___ DATA FOR THE TASK ___
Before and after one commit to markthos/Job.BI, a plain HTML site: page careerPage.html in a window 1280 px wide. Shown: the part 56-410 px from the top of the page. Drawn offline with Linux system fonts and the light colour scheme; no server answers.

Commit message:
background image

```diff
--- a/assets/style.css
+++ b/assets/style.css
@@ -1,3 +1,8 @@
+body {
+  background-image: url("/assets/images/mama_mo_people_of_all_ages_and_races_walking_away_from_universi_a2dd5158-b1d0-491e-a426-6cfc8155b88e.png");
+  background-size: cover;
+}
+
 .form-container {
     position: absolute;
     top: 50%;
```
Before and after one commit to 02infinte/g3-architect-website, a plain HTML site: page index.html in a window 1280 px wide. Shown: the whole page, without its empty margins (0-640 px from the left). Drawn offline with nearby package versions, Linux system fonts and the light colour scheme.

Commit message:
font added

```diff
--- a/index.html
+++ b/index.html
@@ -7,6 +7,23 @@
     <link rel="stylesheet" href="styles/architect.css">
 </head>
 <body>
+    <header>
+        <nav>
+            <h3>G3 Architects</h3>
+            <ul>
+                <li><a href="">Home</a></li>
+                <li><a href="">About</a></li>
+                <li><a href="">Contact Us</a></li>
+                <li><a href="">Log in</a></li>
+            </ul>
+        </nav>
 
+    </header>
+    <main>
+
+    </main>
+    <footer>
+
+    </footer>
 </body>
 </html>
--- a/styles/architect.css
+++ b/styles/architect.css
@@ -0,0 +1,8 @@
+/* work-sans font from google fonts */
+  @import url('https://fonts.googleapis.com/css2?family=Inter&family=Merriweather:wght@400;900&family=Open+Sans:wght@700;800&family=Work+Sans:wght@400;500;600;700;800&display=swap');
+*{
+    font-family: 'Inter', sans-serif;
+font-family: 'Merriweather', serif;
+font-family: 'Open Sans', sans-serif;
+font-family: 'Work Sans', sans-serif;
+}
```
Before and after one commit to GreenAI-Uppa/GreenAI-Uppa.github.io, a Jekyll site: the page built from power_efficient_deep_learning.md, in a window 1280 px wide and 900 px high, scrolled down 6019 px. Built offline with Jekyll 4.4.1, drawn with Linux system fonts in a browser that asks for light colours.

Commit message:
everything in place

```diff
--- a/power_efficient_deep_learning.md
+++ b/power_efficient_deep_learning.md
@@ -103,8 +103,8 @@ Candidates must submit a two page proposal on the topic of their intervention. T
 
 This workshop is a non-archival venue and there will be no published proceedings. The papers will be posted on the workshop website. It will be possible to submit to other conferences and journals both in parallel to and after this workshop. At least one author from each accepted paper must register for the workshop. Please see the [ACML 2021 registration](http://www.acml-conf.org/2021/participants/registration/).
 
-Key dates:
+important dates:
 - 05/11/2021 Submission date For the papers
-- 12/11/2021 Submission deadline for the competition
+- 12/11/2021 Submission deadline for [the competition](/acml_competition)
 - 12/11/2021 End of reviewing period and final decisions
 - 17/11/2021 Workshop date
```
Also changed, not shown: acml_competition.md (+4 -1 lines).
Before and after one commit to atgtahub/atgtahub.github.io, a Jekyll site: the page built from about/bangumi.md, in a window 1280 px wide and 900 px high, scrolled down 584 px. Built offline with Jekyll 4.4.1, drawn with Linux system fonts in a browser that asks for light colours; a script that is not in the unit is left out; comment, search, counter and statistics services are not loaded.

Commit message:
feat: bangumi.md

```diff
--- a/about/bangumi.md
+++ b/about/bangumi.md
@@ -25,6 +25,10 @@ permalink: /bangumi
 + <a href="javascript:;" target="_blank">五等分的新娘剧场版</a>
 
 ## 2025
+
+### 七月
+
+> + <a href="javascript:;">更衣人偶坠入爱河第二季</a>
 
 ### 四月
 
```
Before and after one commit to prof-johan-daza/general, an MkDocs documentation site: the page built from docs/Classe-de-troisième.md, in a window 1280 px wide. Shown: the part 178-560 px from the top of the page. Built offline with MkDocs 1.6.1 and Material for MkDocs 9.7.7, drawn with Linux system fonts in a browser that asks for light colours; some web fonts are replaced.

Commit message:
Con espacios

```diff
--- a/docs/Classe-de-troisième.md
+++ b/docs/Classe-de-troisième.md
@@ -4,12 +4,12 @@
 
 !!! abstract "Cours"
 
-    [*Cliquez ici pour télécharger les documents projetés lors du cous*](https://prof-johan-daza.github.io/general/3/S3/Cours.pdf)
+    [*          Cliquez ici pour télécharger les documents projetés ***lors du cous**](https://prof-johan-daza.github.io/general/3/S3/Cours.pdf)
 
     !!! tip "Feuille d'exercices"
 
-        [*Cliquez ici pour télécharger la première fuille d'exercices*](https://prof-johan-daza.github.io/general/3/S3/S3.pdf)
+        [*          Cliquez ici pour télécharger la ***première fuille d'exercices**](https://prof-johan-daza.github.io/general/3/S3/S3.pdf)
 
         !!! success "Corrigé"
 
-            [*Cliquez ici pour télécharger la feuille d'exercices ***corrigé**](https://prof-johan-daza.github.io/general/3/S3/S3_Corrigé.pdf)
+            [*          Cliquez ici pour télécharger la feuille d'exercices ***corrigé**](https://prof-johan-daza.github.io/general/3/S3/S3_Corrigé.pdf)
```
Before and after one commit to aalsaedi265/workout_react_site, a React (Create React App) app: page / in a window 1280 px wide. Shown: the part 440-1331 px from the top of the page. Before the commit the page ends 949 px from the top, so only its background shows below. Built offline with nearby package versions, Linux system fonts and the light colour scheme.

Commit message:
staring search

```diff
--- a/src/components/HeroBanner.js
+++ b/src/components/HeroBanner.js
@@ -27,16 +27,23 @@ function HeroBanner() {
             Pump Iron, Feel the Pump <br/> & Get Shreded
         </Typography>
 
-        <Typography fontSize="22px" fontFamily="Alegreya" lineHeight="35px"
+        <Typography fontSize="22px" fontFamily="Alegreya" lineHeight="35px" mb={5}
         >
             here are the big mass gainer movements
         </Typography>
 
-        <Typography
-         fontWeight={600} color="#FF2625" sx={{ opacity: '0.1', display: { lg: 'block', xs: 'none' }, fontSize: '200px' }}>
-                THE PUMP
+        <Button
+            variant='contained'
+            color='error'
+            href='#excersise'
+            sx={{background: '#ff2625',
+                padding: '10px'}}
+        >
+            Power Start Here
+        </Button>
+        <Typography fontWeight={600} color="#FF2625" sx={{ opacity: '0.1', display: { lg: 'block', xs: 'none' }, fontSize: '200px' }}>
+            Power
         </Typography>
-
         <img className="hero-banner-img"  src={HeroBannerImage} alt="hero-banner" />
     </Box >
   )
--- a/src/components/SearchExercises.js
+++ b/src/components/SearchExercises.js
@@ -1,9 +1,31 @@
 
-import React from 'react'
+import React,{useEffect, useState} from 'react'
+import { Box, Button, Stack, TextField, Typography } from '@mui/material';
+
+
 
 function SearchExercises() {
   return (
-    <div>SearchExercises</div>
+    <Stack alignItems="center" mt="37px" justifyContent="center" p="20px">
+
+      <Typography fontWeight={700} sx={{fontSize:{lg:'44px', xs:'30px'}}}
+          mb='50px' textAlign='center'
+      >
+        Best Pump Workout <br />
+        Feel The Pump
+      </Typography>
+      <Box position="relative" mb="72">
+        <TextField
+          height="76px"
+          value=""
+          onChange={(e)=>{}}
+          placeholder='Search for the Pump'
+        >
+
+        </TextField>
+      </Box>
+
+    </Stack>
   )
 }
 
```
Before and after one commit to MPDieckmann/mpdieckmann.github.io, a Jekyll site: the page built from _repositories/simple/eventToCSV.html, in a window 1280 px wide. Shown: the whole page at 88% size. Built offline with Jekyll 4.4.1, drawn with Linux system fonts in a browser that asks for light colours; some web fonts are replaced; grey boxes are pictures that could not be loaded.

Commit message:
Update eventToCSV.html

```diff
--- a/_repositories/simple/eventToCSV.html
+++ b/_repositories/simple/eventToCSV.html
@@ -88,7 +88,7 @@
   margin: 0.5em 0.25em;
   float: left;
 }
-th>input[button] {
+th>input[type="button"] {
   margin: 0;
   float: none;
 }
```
___
• BRIEF: Filter by the word "href": copy every line of the data that holds it.

• OUTPUT OF THE TASK:
     <link rel="stylesheet" href="styles/architect.css">
+                <li><a href="">Home</a></li>
+                <li><a href="">About</a></li>
+                <li><a href="">Contact Us</a></li>
+                <li><a href="">Log in</a></li>
 + <a href="javascript:;" target="_blank">五等分的新娘剧场版</a>
+> + <a href="javascript:;">更衣人偶坠入爱河第二季</a>
+            href='#excersise'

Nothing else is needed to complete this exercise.